What it feels like to experience bipolar shame and three ways to fight it.
Before I begin this post about shame caused by bipolar disorder, I must remind you the bipolar brain is not reasonable. If anyone feels the need to email me or comment about how I’m not being rational in talking about feeling ashamed of mental illness, please understand I already know. However, knowing the facts doesn’t change the way I feel.
And I’m not alone.
This week, I had a wonderful email conversation with one of you dear readers. One topic came up several times in our exchange, the subject of shame. It’s made me think a lot about the subject.
As much as I’m open about my bipolar disorder, I still feel ashamed. Frequently, I feel like I am failing in life. Many days, I feel broken and that the damage occurred because I didn’t have the strength to protect myself. My inadequacies created this horrible condition.
Yes, I know none of that is true. On an intellectual level, I can identify the truth, but my heart often tells me otherwise. Right or wrong, it’s how I feel. Maybe it’s how you feel, too.
This type of shame causes many to hide their condition or to never seek treatment. That mistake can be deadly.
As I’ve written about before, I’ve lost several friends because they were ashamed of the way they felt. Their shame made them afraid to seek help.
It’s a trend we have to stop.
So what can you do if you feel ashamed of your mental illness? Here are a few things that might help.30 Days of Positivity
1. Acknowledge the Shame

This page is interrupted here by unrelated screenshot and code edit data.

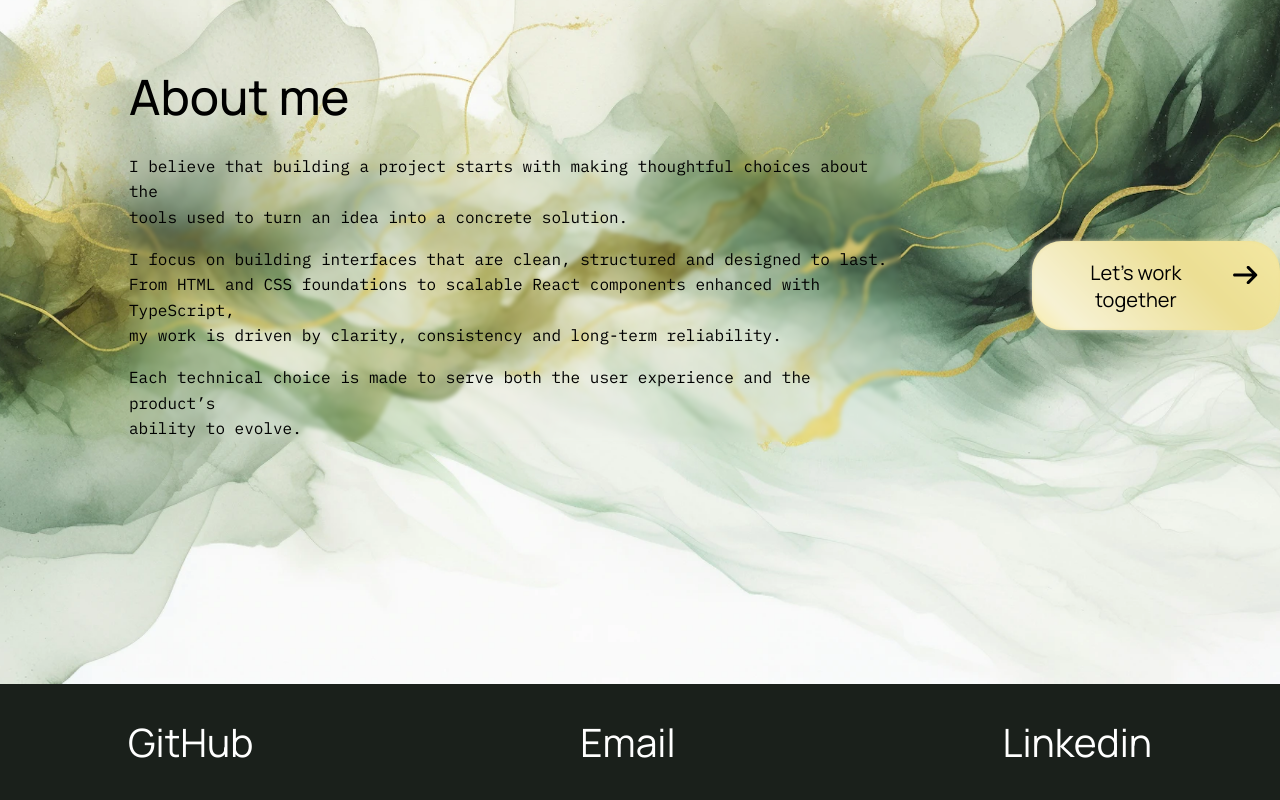
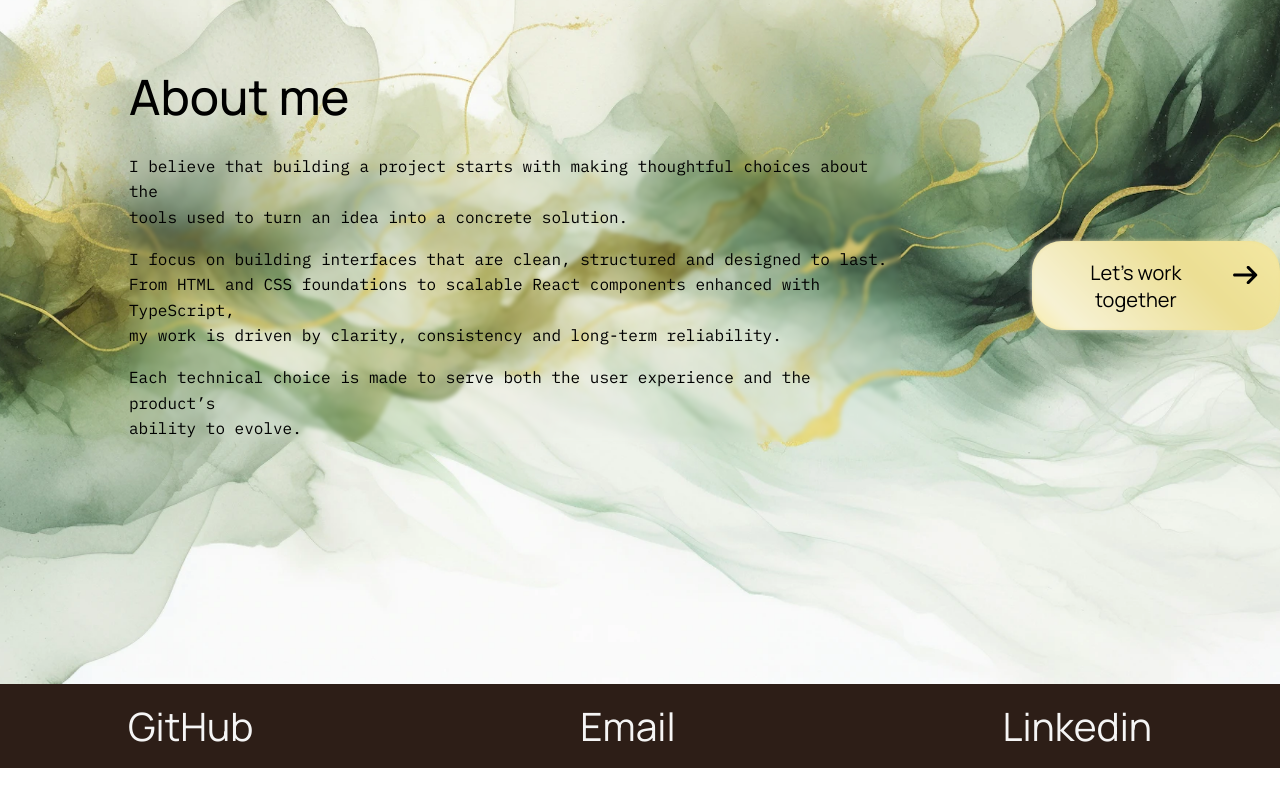
Before and after one commit to OkapiAndromede/Portfolio, a React (Vite) app: page / in a window 1280 px wide. Shown: the part 5026-5826 px from the top of the page. After the commit the page ends 5794 px from the top, so only its background shows below. Built offline with nearby package versions, Linux system fonts and the light colour scheme; a web font is replaced by a local one.

Commit message:
style : improvement of global style

```diff
--- a/src/components/layout/footer/Footer.module.scss
+++ b/src/components/layout/footer/Footer.module.scss
@@ -2,19 +2,19 @@
 @use "../../../styles/fondation/typography.scss" as typo;
 
 footer {
-  background-color: variable.$secondary-color;
+  background-color: #2d1e17;
 
   .footer__link {
     display: flex;
     justify-content: space-between;
     align-items: center;
-    color: white;
+    color: #f5f5f5;
     font-size: variable.$fs-site-mobile-h3;
     font-family: typo.$primary-typography;
     padding: 7px 16px;
     @media (min-width: 768px) {
       font-size: variable.$fs-site-h3;
-      padding: 31px 128px;
+      padding: 15px 128px;
     }
   }
 }
```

The first thing I do to cope with mental illness shame is to acknowledge it. Yes, I can pretend I never feel ashamed of it, but that doesn’t get me anywhere. If I accept the shame and then try to analyze it, it makes it a little easier to deal with.
Shame can be like a cold shadow hovering over the room. By turning the light on the shadow, it loses its power.
You can find your light by the messages you choose to use.
Bipolar pushes you to say negative things to yourself, but with effort, you can correct those harmful messages.
I find affirmations helpful. I might say things like, “I have an illness, not a weakness,” or, “My brain chemistry is off, not my entire life course.”
Accepting your shame rather than running from it will help you overcome it. A great way to reach acceptance is to write yourself a letter.
2. Write a Letter
Writing a letter to yourself is the second positive thing you can do to cope with shame caused by bipolar disorder.
I’m a writer, so I process the most challenging parts of my life through writing. This is especially true for coming to terms with my mental health.
Writing is my chief therapy and how I sort out the noise in my head. When things are extremely complex, I write a letter to myself.
It may sound kind of silly, but it’s an excellent way to step outside of yourself and make sense of a situation.
There’s something magical about writing a letter. Suddenly, you’re outside of your head and writing to a person in need. The act of writing separates you just enough from the internal turmoil that you can see things from a new perspective.
When you write a letter to yourself, try to do two things. One, offer forgiveness for whatever you have done or felt. Yes, there might be some awful things to forgive, but you have to do it. Two, offer support. Write things like, “I’m here for you,” or, “I love you no matter what.”
Write the letter as if you’re writing to one of your closest friends. Express the same concern and tenderness you would give to anyone you love if they were the one suffering.
Let the words flow and don’t hold back any emotions. It’s okay to destroy the letter when you’re done. This task is about the process of writing the letter, not the content itself.
3. Help others
The third thing you can do to overcome the shame of having a mental illness is to use your experiences to encourage others. You don’t have to be a medical professional to help someone else.
I love to use the illustration of hiking to highlight the practicality of helping someone. You don’t have to be an expert hiker to be useful, you just have to be one step ahead. If you know the best stable ledge where I can place my feet, then you have what I need.
It’s the same with mental illness.
It doesn’t matter if you have it all figured out or not. Truth be told, no one does, so stop holding out for that unreality.
The thing is, there are people in your life who are a little behind you in their journey of accepting their mental illness. They need to know what you did to make it possible for you to go to work every day, or just to get out of bed and take a shower. They’re staggering and need a stable foothold. You can give them the directions to get to where you are now.
As you help the people you care about, you learn to accept your mental illness. Watching them succeed gives you validation both in knowing that you’re not alone and that you’re making progress.
As you help them, you can point out the reasons your friend shouldn’t be ashamed of having a mental illness. Those realizations will help you stop feeling ashamed as well.
Shame is an unfortunate part of dealing with mental illnesses like bipolar disorder, but it is something you can fight. There is no reason to be ashamed, but there will be days you feel it.
To fight the shame caused by bipolar disorder, continue to confront the feeling, and it will get better. Learn to accept the feelings of shame, write yourself a supportive letter, and look for ways to help others.
The shame may not go away completely, but it will stop ruining your life.
Until next time, keep fighting.30 Days of Positivity